"They've been influenced by a lot of videos they've seen on YouTube. They've been influenced by American popular culture," says Alexander Hotz, multimedia director of the news and culture site Coconuts. "They pretty much just think it looks really cool."
Small groups of these men will hang out on the streets of Bangkok, but Hotz says they're not necessarily a part of a gang that commits crime for a living. For them, being a "cholo" is all about the style.
"I don't think they understand the nuance of the culture [at] all. I'm sure most of them would not even know that Spanish is spoken in Mexico," says Hotz. "They don't, for example, understand just how violent some of the Mexican gangs can be."
There are several aspects about the style that draws them in, too. For example, Hotz says the loose-fitting clothing is great for a hot place like Thailand. Also, it's easier for these men to identify with Mexicans because of their similar skin tone.
In addition, they're drawn in by what they see as the "story" of cholos.
"They do understand, on a really fundamental level, that Mexican gangsters generally come from disadvantaged places," said Hotz. "These are people who have grown up poor who have become powerful people in their community. They really think of that as something that is really, really cool."

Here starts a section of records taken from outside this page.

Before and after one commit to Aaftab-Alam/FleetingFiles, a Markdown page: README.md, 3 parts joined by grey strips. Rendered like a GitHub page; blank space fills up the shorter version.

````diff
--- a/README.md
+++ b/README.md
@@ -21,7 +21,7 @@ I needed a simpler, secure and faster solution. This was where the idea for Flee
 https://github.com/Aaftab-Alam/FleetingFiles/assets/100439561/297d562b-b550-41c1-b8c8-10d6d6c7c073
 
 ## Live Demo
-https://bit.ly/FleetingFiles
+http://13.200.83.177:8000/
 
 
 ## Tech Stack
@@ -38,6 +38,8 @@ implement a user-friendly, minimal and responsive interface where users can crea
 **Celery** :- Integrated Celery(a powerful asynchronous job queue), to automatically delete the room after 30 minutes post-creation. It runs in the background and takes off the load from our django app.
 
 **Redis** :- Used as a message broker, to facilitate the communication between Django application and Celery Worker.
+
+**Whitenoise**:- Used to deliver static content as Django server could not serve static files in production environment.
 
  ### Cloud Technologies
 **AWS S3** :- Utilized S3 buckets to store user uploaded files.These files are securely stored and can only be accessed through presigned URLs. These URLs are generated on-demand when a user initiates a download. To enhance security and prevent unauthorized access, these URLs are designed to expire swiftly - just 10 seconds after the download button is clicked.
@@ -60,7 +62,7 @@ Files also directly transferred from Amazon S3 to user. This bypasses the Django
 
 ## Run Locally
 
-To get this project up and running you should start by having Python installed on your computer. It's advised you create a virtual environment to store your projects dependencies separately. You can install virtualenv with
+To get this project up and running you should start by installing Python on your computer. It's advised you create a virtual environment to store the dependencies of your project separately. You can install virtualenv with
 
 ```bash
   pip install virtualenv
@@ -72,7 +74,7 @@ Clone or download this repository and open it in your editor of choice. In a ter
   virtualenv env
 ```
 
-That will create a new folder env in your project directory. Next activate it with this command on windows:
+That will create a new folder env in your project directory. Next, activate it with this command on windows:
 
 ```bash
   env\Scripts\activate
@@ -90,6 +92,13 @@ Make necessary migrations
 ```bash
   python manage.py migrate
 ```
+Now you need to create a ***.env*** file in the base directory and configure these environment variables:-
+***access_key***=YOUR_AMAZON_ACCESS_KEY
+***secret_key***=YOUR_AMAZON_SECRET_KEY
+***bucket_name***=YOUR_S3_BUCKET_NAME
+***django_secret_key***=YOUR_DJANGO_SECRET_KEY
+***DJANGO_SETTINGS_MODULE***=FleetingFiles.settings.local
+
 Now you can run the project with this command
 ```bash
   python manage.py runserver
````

Adopting that style has empowered these men to be more open and daring. Despite some of them being policemen in their day job, others will create raps such as "F--k the Po-Po."
"You don't often hear Thais calling out the cops for their crazy corruption," says Hotz. "[This one guy] was using this culture — the aggressiveness of this culture — as a way to get into this social issue, which isn't addressed in popular art a lot."
But generally, the "cholo" life has allowed these men to create social bonds and friendships based around a look.
"They don't do drugs. They don't extort people. It's more of like a group for people who are interested in an aesthetic," said Hotz.